top of page
  • Writer's pictureGREEN Hospitality

Rethinking Single-Use Plastics: Hong Kong's Ban on Disposables


Image source: The Green List


As Earth Day approaches, our thoughts turn to environmental protection and sustainability. The hospitality industry has a huge opportunity to reduce plastic waste and show leadership in sustainability. Among the many sustainability initiatives underway, Hong Kong’s upcoming ban on disposable plastic tableware items, expected to come into effect on 22 April, serves as an important step in the right direction. However, as we adjust to these new policies, it is essential we take a moment to understand the impact of our plastic consumption habits and make conscious choices that contribute to a sustainable future. 



The Pervasiveness of Single-Use Plastics

Before disposable plastics become the convenient to-go containers and utensils we know so well, they must go through an intricate process of production. The Great Pacific Garbage Patch: This is a well-known example of marine plastic pollution. It is a vast area in the Pacific Ocean where plastic debris accumulates due to ocean currents known as gyres. It's estimated to be multiple times the size of Texas. Plastics are made from non-renewable fossil fuels through an energy-intensive process, which significantly contributes to the climate crisis. After brief moments of use, these plastics leave a lasting impact on the environment as waste. Did you know that the average length of time a person uses a plastic bag for is 12 minutes? As we have seen, mismanagement of plastic waste leads to plastic pollution contaminating ecosystems worldwide.  Of the plastic waste generated globally, single-use plastics comprise the greatest proportion up to 50%.
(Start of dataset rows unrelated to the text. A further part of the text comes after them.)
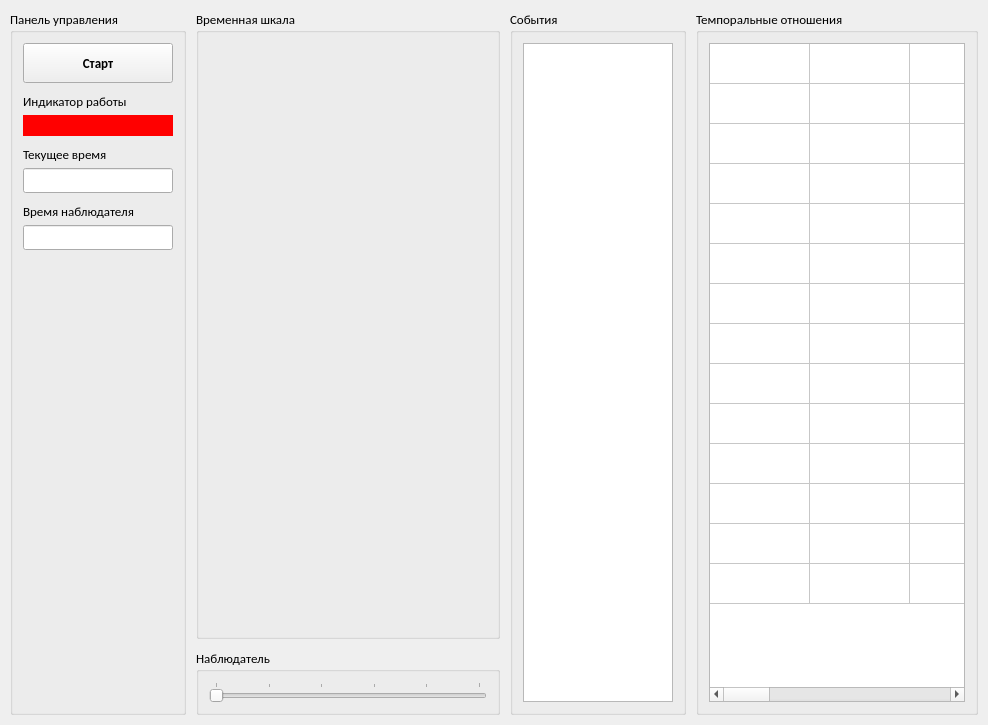
Above: ui/main_window.ui from WeeIIer/knowledge_representation-lab_1 before the change. Below: the same form after it.
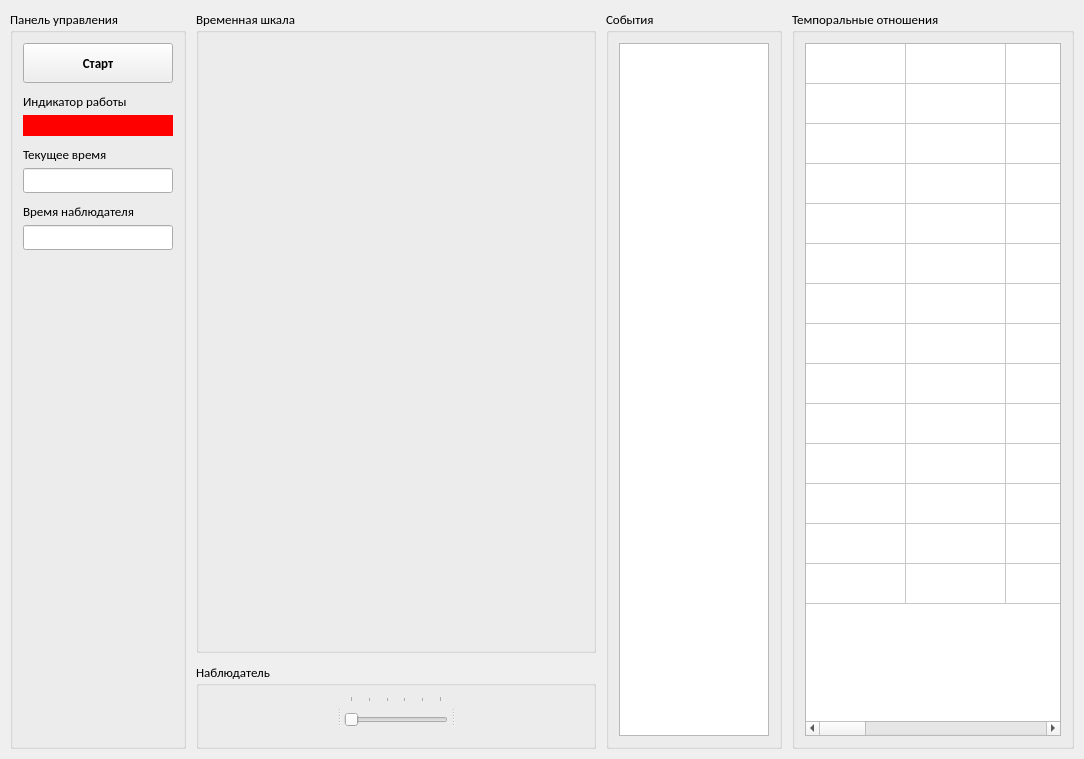
That is the form after the change.

```diff
--- a/ui/main_window.ui
+++ b/ui/main_window.ui
@@ -6,8 +6,8 @@
    <rect>
     <x>0</x>
     <y>0</y>
-    <width>988</width>
-    <height>725</height>
+    <width>1084</width>
+    <height>759</height>
    </rect>
   </property>
   <property name="sizePolicy">
@@ -306,6 +306,9 @@
           <string>Наблюдатель</string>
          </property>
          <layout class="QVBoxLayout" name="verticalLayout_3">
+          <property name="spacing">
+           <number>0</number>
+          </property>
           <property name="leftMargin">
            <number>10</number>
           </property>
@@ -319,7 +322,34 @@
            <number>10</number>
           </property>
           <item>
+           <widget class="QSplitter" name="splitter_2">
+            <property name="orientation">
+             <enum>Qt::Horizontal</enum>
+            </property>
+            <property name="handleWidth">
+             <number>10</number>
+            </property>
+            <widget class="QFrame" name="frame_3">
+             <property name="frameShape">
+              <enum>QFrame::NoFrame</enum>
+             </property>
+             <property name="frameShadow">
+              <enum>QFrame::Raised</enum>
+             </property>
+            </widget>
            <widget class="QSlider" name="slider_user_time">
+             <property name="sizePolicy">
+              <sizepolicy hsizetype="Preferred" vsizetype="Fixed">
+               <horstretch>0</horstretch>
+               <verstretch>0</verstretch>
+              </sizepolicy>
+             </property>
+             <property name="minimumSize">
+              <size>
+               <width>0</width>
+               <height>40</height>
+              </size>
+             </property>
             <property name="maximum">
              <number>5</number>
             </property>
@@ -330,6 +360,15 @@
              <enum>QSlider::TicksAbove</enum>
             </property>
            </widget>
+            <widget class="QFrame" name="frame_4">
+             <property name="frameShape">
+              <enum>QFrame::NoFrame</enum>
+             </property>
+             <property name="frameShadow">
+              <enum>QFrame::Raised</enum>
+             </property>
+            </widget>
+           </widget>
           </item>
          </layout>
         </widget>
@@ -347,7 +386,7 @@
        <property name="title">
         <string>События</string>
        </property>
-       <layout class="QHBoxLayout" name="horizontalLayout">
+       <layout class="QVBoxLayout" name="verticalLayout_2">
         <property name="spacing">
          <number>10</number>
         </property>
```
Lines whose indentation alone changed are shown as unchanged.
Here's what Hong Kong's ban covers and how the hospitality industry can embrace sustainable practices.


Phase One (Starting April 2022)

  • Bans plastic straws, stirrers, cutlery and plates for dine-in and takeaway

  • Bans single-use plastic cups, cup lids, and food containers for dine-in

  • Bans free plastic toiletries in hotels in small containers

  • Bans free plastic water bottles in hotel rooms


Phase Two (Potentially Starting 2025)

  • Expands ban to all single-use plastics for dine-in and takeaway

  • Bans additional items like plastic food containers, gloves, and more


The Reasons Behind the Ban Hong Kong produces 10,809 tonnes of waste daily, with 21% being plastics. Because plastics can’t biodegrade, they stay in the environment, threatening ecology and the health and safety of all life forms. A public consultation found over 90% of respondents supported regulating single-use plastics. The UN has also set goals for reducing plastic pollution globally. It's clear change is needed.


Fines and Penalty of Breaking the Law

I know, bummer if you're used to grabbing a plastic fork with your takeout order! This Product Eco-responsibility Ordinance means eateries can't hand out things like plastic forks, knives, spoons, or chopsticks anymore to comply with the regulation.

For any violation of the regulation, restaurants and shops can be fined up to HKD100,000. There's also going to be a fixed penalty where inspectors can slap places with a HKD2,000 ticket for violating the ban. 


How the Hospitality Industry can be Leaders in Sustainability

In constant interaction with customers, suppliers, and the public at large, hotels, restaurants, bars, caterers and more have a unique opportunity to lead the change and inspire sustainable practices. Here are some tips:

  • Source alternative reusable or compostable service ware for dining and takeaway. Excellent options include bamboo, wood, paper, and plant-based plastics. Ensure they are sturdy enough for their intended use and that there are facilities in Hong Kong for the handling of these waste.

  • Provide guests with reusable bottles and encourage refilling. Place filtered water dispensers in common areas and meeting spaces to cut plastic water bottle waste.

  • Replace miniature plastic toiletries with bulk dispensers, soaps, and scrubbers. Use recyclable paper packaging when needed.

  • Use cloth napkins and tablecloths instead of plastic varieties. Choose sustainable fabrics like organic cotton.

  • Offer condiments, butter, and spreads in dishes for communal use rather than wasteful individual packets.

  • Train staff on sustainability practices and upholding the plastic requirements. Ensure they can communicate this to customers as well.

  • Communicate sustainability efforts through menus, signage, TV screens, websites and more. Inspire guests to take part.


From our partners in the hospitality and F&B industry, we see the possibility of plastic reduction through rethinking practices. Small changes, when multiplied, can make a big difference. Additionally, being an industry leader in driving change in plastic reduction is beneficial to brand reputation as well. Hong Kong's plastic ban serves as a model for more regions worldwide to follow.


At GREEN Hospitality, we look forward to seeing more determined, innovative efforts in the waste reduction front. Get in touch with us at hello@greenhospitality.io if you are seeking consultation to kick-start or streamline your waste reduction endeavors.

Comments


Blogs
bottom of page